“In the past it was ‘let’s cram as much equipment as possible into these rooms,'” said Daniel Allen, an architect who has designed residential and commercial gyms around the country. “Now it’s ‘how much free space can we add?’
“There are always people doing kettlebells,” he said. “We base a lot of our original provisions on making sure we keep an open zone for these exercises.”
The development of weight training is a change from how Americans exercised for much of the last century.
In the early decades of the 20th century, gyms were considered “sweaty dungeons” and men who went there to lift weights were considered “fools or effetes,” Petrzella writes in Fit Nation.
“People thought I was a charlatan and a softie,” recalls Jack LaLanne, founder of the modern fitness movement, who first opened a club in Oakland, California, in 1938. “The doctors were against me—they said gymnastics with weights it would give people everything from heart attacks to hemorrhoids.”
There were also concerns about women who exercised and worried it would affect fertility.
Women typically went to separate “reduction salons” or “treatment salons,” often located next to beauty salons, to lose weight, Petrzela said.
A mid-century ad for a slimming machine told women they could do minimal physical activity to lose weight: “Relax in luxurious comfort… No moving from one machine to another.”
In 1968, Dr. Kenneth Cooper published “Aerobics,” a bestseller that encouraged running, jogging, and swimming to improve health and reduce the risk of cardiovascular disease.
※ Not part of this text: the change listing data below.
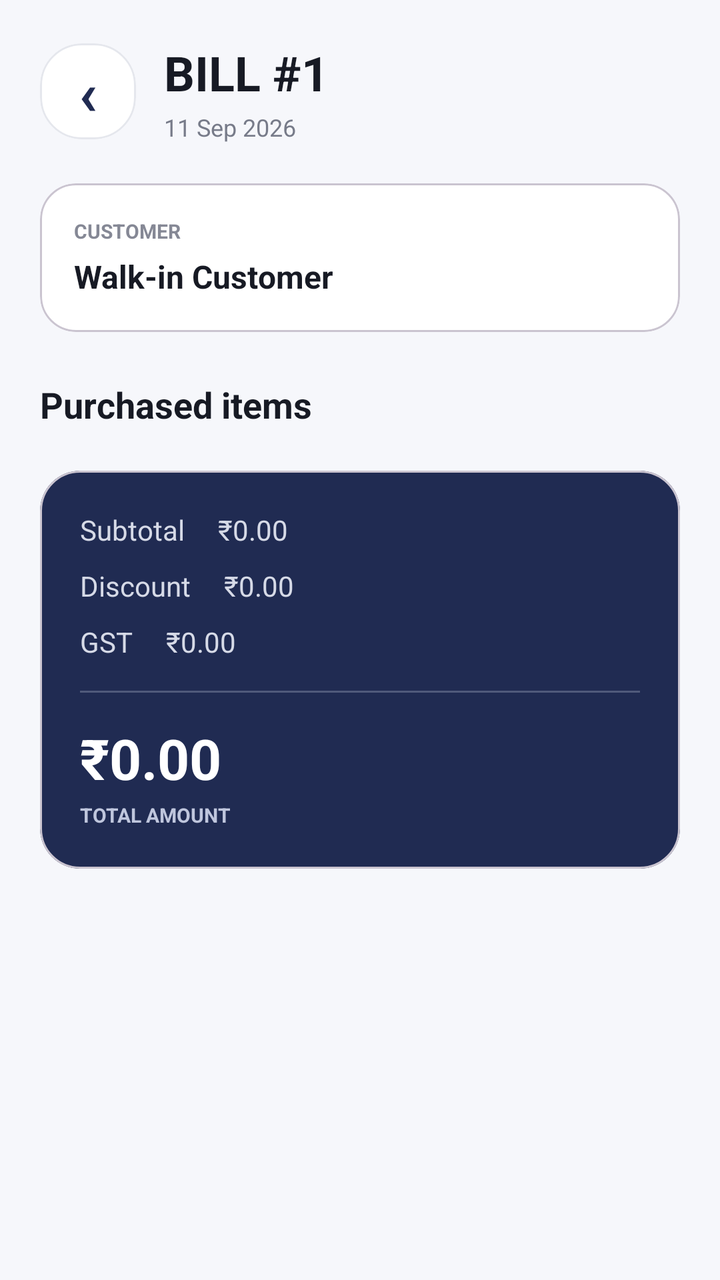
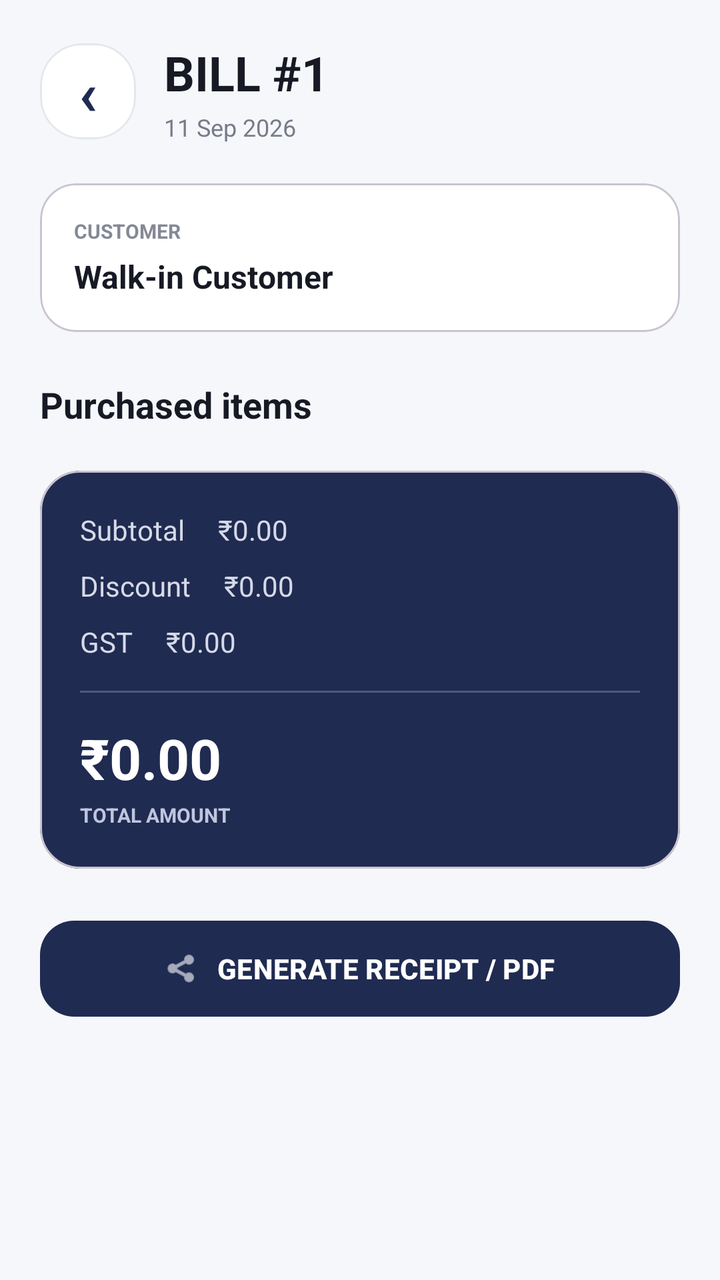

An Android layout rendered at two revisions. The XML below is the earlier revision; the diff shows what the commit changed to produce the second picture.
<!-- AndroidManifest.xml: application theme Theme.BillEasy -->
<!-- res/layout/activity_bill_details.xml -->
<?xml version="1.0" encoding="utf-8"?>
<LinearLayout
    xmlns:android="http://schemas.android.com/apk/res/android"
    xmlns:app="http://schemas.android.com/apk/res-auto"
    android:layout_width="match_parent"
    android:layout_height="match_parent"
    android:orientation="vertical"
    android:background="#F6F7FB">

    

    <LinearLayout
        android:layout_width="match_parent"
        android:layout_height="wrap_content"
        android:gravity="center_vertical"
        android:padding="20dp">

        <com.google.android.material.card.MaterialCardView
            android:id="@+id/btnBack"
            android:layout_width="48dp"
            android:layout_height="48dp"
            android:clickable="true"
            android:focusable="true"
            app:cardBackgroundColor="#FFFFFF"
            app:cardCornerRadius="21dp"
            app:cardElevation="0dp"
            app:strokeColor="#E5E7ED"
            app:strokeWidth="1dp">

            <TextView
                android:layout_width="match_parent"
                android:layout_height="match_parent"
                android:gravity="center"
                android:text="‹"
                android:textColor="#202B52"
                android:textSize="30sp"
                android:textStyle="bold" />

        </com.google.android.material.card.MaterialCardView>

        <LinearLayout
            android:layout_width="0dp"
            android:layout_height="wrap_content"
            android:layout_marginStart="14dp"
            android:layout_weight="1"
            android:orientation="vertical">

            <TextView
                android:id="@+id/tvBillNumber"
                android:layout_width="wrap_content"
                android:layout_height="wrap_content"
                android:text="BILL #1"
                android:textColor="#171A24"
                android:textSize="24sp"
                android:textStyle="bold" />

            <TextView
                android:id="@+id/tvDate"
                android:layout_width="wrap_content"
                android:layout_height="wrap_content"
                android:layout_marginTop="3dp"
                android:text="11 Sep 2026"
                android:textColor="#777B89"
                android:textSize="12sp" />

        </LinearLayout>

    </LinearLayout>


    <ScrollView
        android:layout_width="match_parent"
        android:layout_height="0dp"
        android:layout_weight="1"
        android:fillViewport="true">

        <LinearLayout
            android:layout_width="match_parent"
            android:layout_height="wrap_content"
            android:orientation="vertical"
            android:paddingStart="20dp"
            android:paddingEnd="20dp"
            android:paddingBottom="30dp">

            

            <com.google.android.material.card.MaterialCardView
                android:layout_width="match_parent"
                android:layout_height="wrap_content"
                app:cardBackgroundColor="#FFFFFF"
                app:cardCornerRadius="18dp"
                app:cardElevation="0dp">

                <LinearLayout
                    android:layout_width="match_parent"
                    android:layout_height="wrap_content"
                    android:orientation="vertical"
                    android:padding="17dp">

                    <TextView
                        android:layout_width="wrap_content"
                        android:layout_height="wrap_content"
                        android:text="CUSTOMER"
                        android:textColor="#858895"
                        android:textSize="10sp"
                        android:textStyle="bold" />

                    <TextView
                        android:id="@+id/tvCustomer"
                        android:layout_width="wrap_content"
                        android:layout_height="wrap_content"
                        android:layout_marginTop="5dp"
                        android:text="Walk-in Customer"
                        android:textColor="#171A24"
                        android:textSize="16sp"
                        android:textStyle="bold" />

                </LinearLayout>

            </com.google.android.material.card.MaterialCardView>


            

            <TextView
                android:layout_width="wrap_content"
                android:layout_height="wrap_content"
                android:layout_marginTop="24dp"
                android:text="Purchased items"
                android:textColor="#171A24"
                android:textSize="18sp"
                android:textStyle="bold" />

            <androidx.recyclerview.widget.RecyclerView
                android:id="@+id/recyclerBillItems"
                android:layout_width="match_parent"
                android:layout_height="wrap_content"
                android:layout_marginTop="11dp"
                android:nestedScrollingEnabled="false" />


            

            <com.google.android.material.card.MaterialCardView
                android:layout_width="match_parent"
                android:layout_height="wrap_content"
                android:layout_marginTop="10dp"
                app:cardBackgroundColor="#202B52"
                app:cardCornerRadius="20dp"
                app:cardElevation="0dp">

                <LinearLayout
                    android:layout_width="match_parent"
                    android:layout_height="wrap_content"
                    android:orientation="vertical"
                    android:padding="20dp">

                    <TextView
                        android:id="@+id/tvSubtotal"
                        android:layout_width="match_parent"
                        android:layout_height="wrap_content"
                        android:text="Subtotal     ₹0.00"
                        android:textColor="#D6DAE7"
                        android:textSize="14sp" />

                    <TextView
                        android:id="@+id/tvDiscount"
                        android:layout_width="match_parent"
                        android:layout_height="wrap_content"
                        android:layout_marginTop="9dp"
                        android:text="Discount     ₹0.00"
                        android:textColor="#D6DAE7"
                        android:textSize="14sp" />

                    <TextView
                        android:id="@+id/tvGst"
                        android:layout_width="match_parent"
                        android:layout_height="wrap_content"
                        android:layout_marginTop="9dp"
                        android:text="GST     ₹0.00"
                        android:textColor="#D6DAE7"
                        android:textSize="14sp" />

                    <View
                        android:layout_width="match_parent"
                        android:layout_height="1dp"
                        android:layout_marginTop="15dp"
                        android:background="#505A7B" />

                    <TextView
                        android:id="@+id/tvGrandTotal"
                        android:layout_width="match_parent"
                        android:layout_height="wrap_content"
                        android:layout_marginTop="14dp"
                        android:text="₹0.00"
                        android:textColor="#FFFFFF"
                        android:textSize="28sp"
                        android:textStyle="bold" />

                    <TextView
                        android:layout_width="wrap_content"
                        android:layout_height="wrap_content"
                        android:layout_marginTop="3dp"
                        android:text="TOTAL AMOUNT"
                        android:textColor="#BFC6DD"
                        android:textSize="10sp"
                        android:textStyle="bold" />

                </LinearLayout>

            </com.google.android.material.card.MaterialCardView>

        </LinearLayout>

    </ScrollView>

</LinearLayout>
<!-- resources referenced by this layout -->
<resources>
  <style name="Theme.BillEasy" parent="Base.Theme.BillEasy" />
  <style name="Base.Theme.BillEasy" parent="Theme.Material3.DayNight.NoActionBar">
          
          
      </style>
</resources>

<!-- the commit's change to res/layout/activity_bill_details.xml (unified diff, before → after) -->
@@ -210,6 +210,20 @@
 
             </com.google.android.material.card.MaterialCardView>
 
+            
+            <com.google.android.material.button.MaterialButton
+                android:id="@+id/btnGenerateReceipt"
+                android:layout_width="match_parent"
+                android:layout_height="56dp"
+                android:layout_marginTop="22dp"
+                android:text="GENERATE RECEIPT / PDF"
+                android:textStyle="bold"
+                app:backgroundTint="#202B52"
+                app:cornerRadius="17dp"
+                app:icon="@android:drawable/ic_menu_share"
+                app:iconGravity="textStart"
+                app:iconTint="#FFFFFF" />
+
         </LinearLayout>
 
     </ScrollView>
Cooper’s book started a revolution in heart disease and was popularized by Jane Fonda’s VHS workout videos.
The arrival of Nautilus and Universal strength training equipment in the 1970s and 1980s made weightlifting more appealing to a wider range of people. These machines were affordable and had adjustable weight plates that were easy to use.
Nautilus machines have helped integrate strength training into the wider mix of exercises. Clubs with Nautilus in their name and the company’s gear inside began popping up all over the country.
But today, free weights have become the most popular form of strength training. And weightlifting has grown in recent years in part because of new research on the benefits.
The most recent federal health guidelines recommend at least two sessions per week of muscle-strengthening activities that are moderate to vigorous intensity and involve all major muscle groups.
The rise of CrossFit has also led to high-intensity squat rack workouts becoming more popular with the general public, especially among women.
“Before CrossFit, this type of equipment was associated with body building,” Petrzela said. “Seeing a lot of people doing this for functional fitness has debunked it.”
Gale Landers, CEO of Fitness Formula Clubs in Chicago, said his clubs have removed 10 percent to 15 percent of their cardio equipment to make room for more free weights and benches. Fitness Formula has also added turf areas where people can do functional training.
At Genesis Health Clubs, a chain of 61 gyms mostly in the Midwest, “you’ll walk in and see all the squat racks full,” said CEO Rodney Steven.
Genesis clubs have added more squat and dumbbell racks to meet the demand for strength training and reduced cardio areas.
“Free weights are the biggest increase we’ve seen across all our clubs,” Stephen said. “Everyone uses dumbbells.”